— BRIEF —
Collect all lines containing the word "index" from the data.

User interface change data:
=== Section Start ===

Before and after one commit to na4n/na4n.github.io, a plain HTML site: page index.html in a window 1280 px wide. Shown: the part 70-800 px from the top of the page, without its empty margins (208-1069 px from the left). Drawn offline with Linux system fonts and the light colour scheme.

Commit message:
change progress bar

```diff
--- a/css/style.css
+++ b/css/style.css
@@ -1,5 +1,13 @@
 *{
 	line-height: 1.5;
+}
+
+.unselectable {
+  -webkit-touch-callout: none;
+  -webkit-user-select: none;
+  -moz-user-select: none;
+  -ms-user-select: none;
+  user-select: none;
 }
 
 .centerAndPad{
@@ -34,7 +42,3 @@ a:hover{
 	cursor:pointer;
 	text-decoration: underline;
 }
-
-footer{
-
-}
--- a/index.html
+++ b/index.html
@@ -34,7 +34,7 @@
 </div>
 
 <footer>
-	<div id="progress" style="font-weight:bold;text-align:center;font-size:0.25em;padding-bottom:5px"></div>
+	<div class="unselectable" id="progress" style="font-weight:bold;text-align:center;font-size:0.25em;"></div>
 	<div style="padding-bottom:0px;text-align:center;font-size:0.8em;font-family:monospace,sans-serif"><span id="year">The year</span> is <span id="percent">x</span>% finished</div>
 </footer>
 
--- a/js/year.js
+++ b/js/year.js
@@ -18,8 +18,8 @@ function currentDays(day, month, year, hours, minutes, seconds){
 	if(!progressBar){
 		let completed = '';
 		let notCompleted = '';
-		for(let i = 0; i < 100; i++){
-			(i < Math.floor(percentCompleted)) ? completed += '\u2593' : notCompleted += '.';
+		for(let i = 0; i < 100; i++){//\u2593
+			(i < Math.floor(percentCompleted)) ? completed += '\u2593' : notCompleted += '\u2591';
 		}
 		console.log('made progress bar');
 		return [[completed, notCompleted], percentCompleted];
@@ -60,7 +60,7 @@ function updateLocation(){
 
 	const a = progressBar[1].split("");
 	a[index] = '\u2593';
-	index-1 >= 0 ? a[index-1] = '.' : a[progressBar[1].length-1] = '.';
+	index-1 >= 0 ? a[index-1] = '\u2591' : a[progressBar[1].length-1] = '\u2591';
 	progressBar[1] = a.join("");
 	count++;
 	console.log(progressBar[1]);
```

=== Section End ===

— THE COMPLETED TASK —
Before and after one commit to na4n/na4n.github.io, a plain HTML site: page index.html in a window 1280 px wide. Shown: the part 70-800 px from the top of the page, without its empty margins (208-1069 px from the left). Drawn offline with Linux system fonts and the light colour scheme.
--- a/index.html
+++ b/index.html
 	a[index] = '\u2593';
-	index-1 >= 0 ? a[index-1] = '.' : a[progressBar[1].length-1] = '.';
+	index-1 >= 0 ? a[index-1] = '\u2591' : a[progressBar[1].length-1] = '\u2591';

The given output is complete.